A Recipe for Success: Recording Clear Audio for Your E-Learning Courses

The ability to record and edit audio is becoming easier and easier due to user-friendly technology.  Most computers are sold with software preloaded that makes audio recording a snap.  Here is the recipe we use for our in-house audio recording.

Audio Ingredients:

  • 1 narrator with a good, clear speaking voice
  • 1 headset with a noise-canceling microphone
  • 1 software application for audio recording (such as WavePad, Audacity, or GarageBand)
  • 1 clean audio script (See below)

Script Ingredients:

  • Conversational narration (see my last blog post for this recipe)
  • Acronyms and difficult-to-pronounce words identified as to how you want the narrator to read them
  • Any special instructions identified for the narrator, such as the desired tone or where special emphasis is needed

As with many cooking recipes (especially soufflé), this recipe can be a success–or flop–depending on how it is executed.  Here are some things NOT to do (A.K.A. lessons learned the hard way).

  • Don’t read a long script without testing the recording quality on a single sentence.  Just because everything was set up perfectly last time doesn’t mean it’s recording properly this time. It’s worth the time to listen to the quality.  The slightest movement of the microphone can make a huge difference in the sound quality.
  • Don’t forget to adjust your microphone.  A microphone too close to your mouth will make every breath too loud and will “pop” every P.  A microphone too far away will make it sound like you are in a tunnel.
  • Don’t slump when you record.  Stand up when possible. You get better breath support (and therefore a better audio sound) when you are standing.
  • Don’t record when it is raining!  Seriously!!!  You want to be in a quiet room.  Even a noise-canceling headset doesn’t cancel out the rain every time.
  • Don’t record in a tiled room with lots of windows.  If you do, the microphone might pick up an echo.  The best place to record is a room with carpet, drapes, and upholstery.  If you have a walk-in closet with lots of clothes hanging up and the door covered with robes, even better!
  • Don’t fidget when you record.  For example, if you move or touch the cord on the headset for any reason, you risk creating a problem in the audio that can force you to re-record something.
  • Don’t record audio when you have a cold—even if you think you sound great.  Instead, ask your closest friend how you sound—and ask them to be brutally honest).  If there is a need for an audio revision later, it is hard to recreate the exact same vocal qualities as from when you were sick.
  • Don’t forget to edit your outtakes.  When I make a mistake, I clap as a visual reminder in the audio file. (It shows up as a spike in the file.) During editing, I can spot the parts that need editing very quickly.
  • Don’t miss out on the editing tools in your software. For example, if I’m working in WavePad and have a little bit of background noise, I can use “Spectral Subtraction” to select a little bit of the noise, and then have WavePad remove that same type of noise from the whole file.
  • Don’t let your file type ruin a good recording.  If you start with high-quality audio but then save it in a low quality format, you’ve wasted all your hard work. Test your compression settings on the first file before you record and save a number of files. Better yet, put the test file in your authoring tool and publish it, just to make sure that the authoring tool’s compression logic doesn’t compound the problem.

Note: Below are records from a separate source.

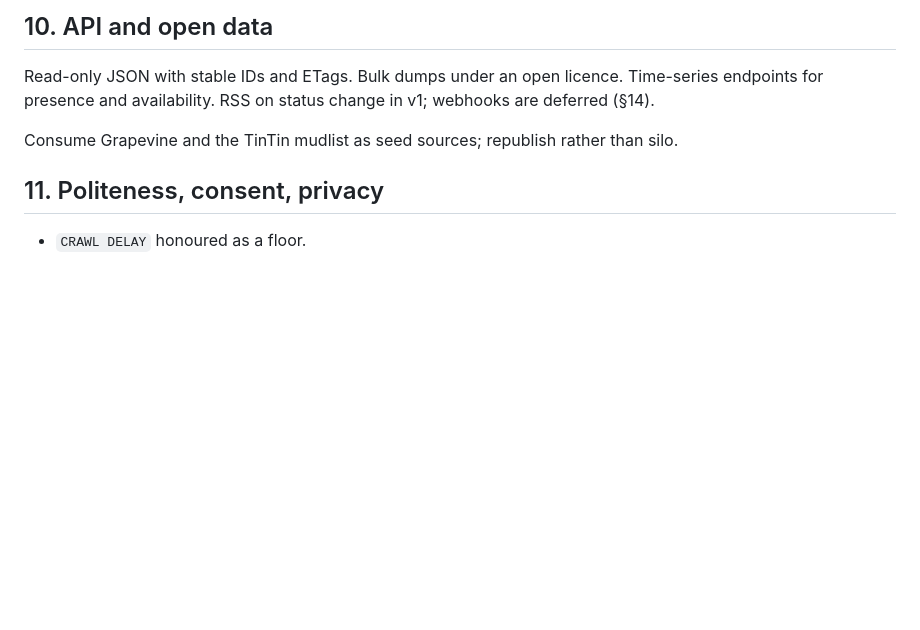
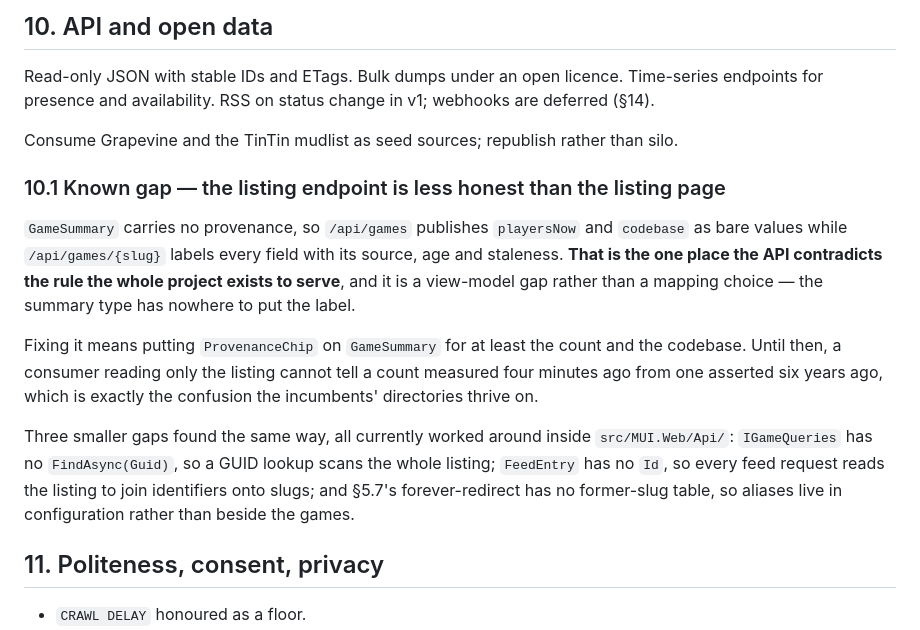
Before and after one commit to SharpMUSH/MUIndex, a Markdown page: docs/specs/2026-07-30-mu-directory-design.md, the part around the change. Rendered like a GitHub page; blank space fills up the shorter version.

Commit message:
Record the one place the API contradicts the rule the project exists for
The listing endpoint publishes playersNow and codebase as bare values, while the
game endpoint labels every field with its source, age and staleness. GameSummary
has nowhere to put the label, so this is a gap in the view model rather than a
mapping someone forgot.

It matters more than its size. A consumer reading only the listing cannot tell a
count measured four minutes ago from one asserted six years ago -- which is
precisely the confusion the incumbent directories run on, and the reason this
project's first sentence is about provenance.

Three smaller gaps recorded with it, all currently worked around inside the API
rather than fixed at the source: no lookup by GUID, so that route scans the whole
listing; no id on a feed entry, so every feed request reads the listing to join
identifiers onto slugs; and no former-slug table, so the forever-redirect lives in
configuration instead of beside the games.

Co-Authored-By: Claude Opus 5 (1M context) <noreply@anthropic.com>

```diff
--- a/docs/specs/2026-07-30-mu-directory-design.md
+++ b/docs/specs/2026-07-30-mu-directory-design.md
@@ -673,6 +673,23 @@ for presence and availability. RSS on status change in v1; webhooks are deferred
 
 Consume Grapevine and the TinTin mudlist as seed sources; republish rather than silo.
 
+### 10.1 Known gap — the listing endpoint is less honest than the listing page
+
+`GameSummary` carries no provenance, so `/api/games` publishes `playersNow` and `codebase` as bare
+values while `/api/games/{slug}` labels every field with its source, age and staleness. **That is the
+one place the API contradicts the rule the whole project exists to serve**, and it is a view-model
+gap rather than a mapping choice — the summary type has nowhere to put the label.
+
+Fixing it means putting `ProvenanceChip` on `GameSummary` for at least the count and the codebase.
+Until then, a consumer reading only the listing cannot tell a count measured four minutes ago from
+one asserted six years ago, which is exactly the confusion the incumbents' directories thrive on.
+
+Three smaller gaps found the same way, all currently worked around inside `src/MUI.Web/Api/`:
+`IGameQueries` has no `FindAsync(Guid)`, so a GUID lookup scans the whole listing; `FeedEntry` has no
+`Id`, so every feed request reads the listing to join identifiers onto slugs; and §5.7's
+forever-redirect has no former-slug table, so aliases live in configuration rather than beside the
+games.
+
 ## 11. Politeness, consent, privacy
 
 - `CRAWL DELAY` honoured as a floor.
```
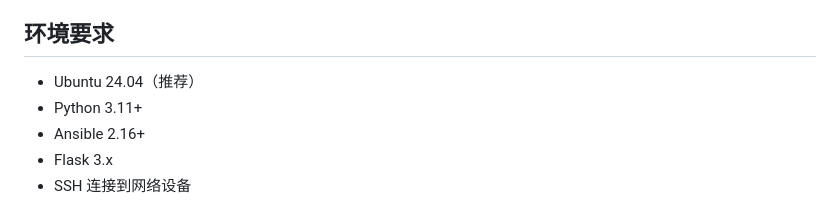
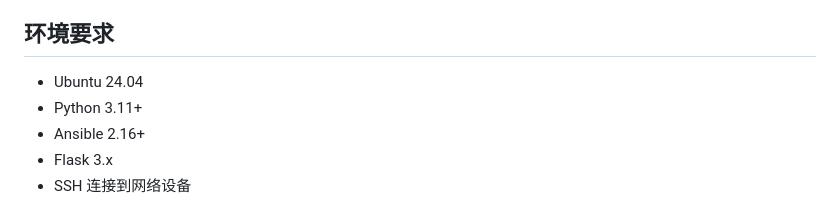
Before and after one commit to Aishamos/AutoNet, a Markdown page: README.md, the part around the change. Rendered like a GitHub page.

```diff
--- a/README.md
+++ b/README.md
@@ -23,7 +23,7 @@
 
 ## 环境要求
 
-- Ubuntu 24.04（推荐）
+- Ubuntu 24.04
 - Python 3.11+
 - Ansible 2.16+
 - Flask 3.x
```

By the way, even my 7-year old can create good audio. He recently had his debut as an audio character in an e-learning course! He wore his gaming headset and sounded like a pro—and can’t wait to see what his character looks like in the course.

Desiree Pinder
Artisan E-Learning

4 Responses to “A Recipe for Success: Recording Clear Audio for Your E-Learning Courses

  • Sue Raffensperger
    5 years ago

    Great blog post, Desiree! I especially liked the tip of the clap to denote where you need to edit audio. What a GREAT idea!! ;o)

    • Desiree Pinder
      5 years ago

      Hello, Sue, Thanks for your comment. I use that tip all of the time (which really means I get tongue-tied frequently when recording)!

  • Krishna Kalva
    5 years ago

    Great post, especially I liked the the tip to clap to identify an edit section.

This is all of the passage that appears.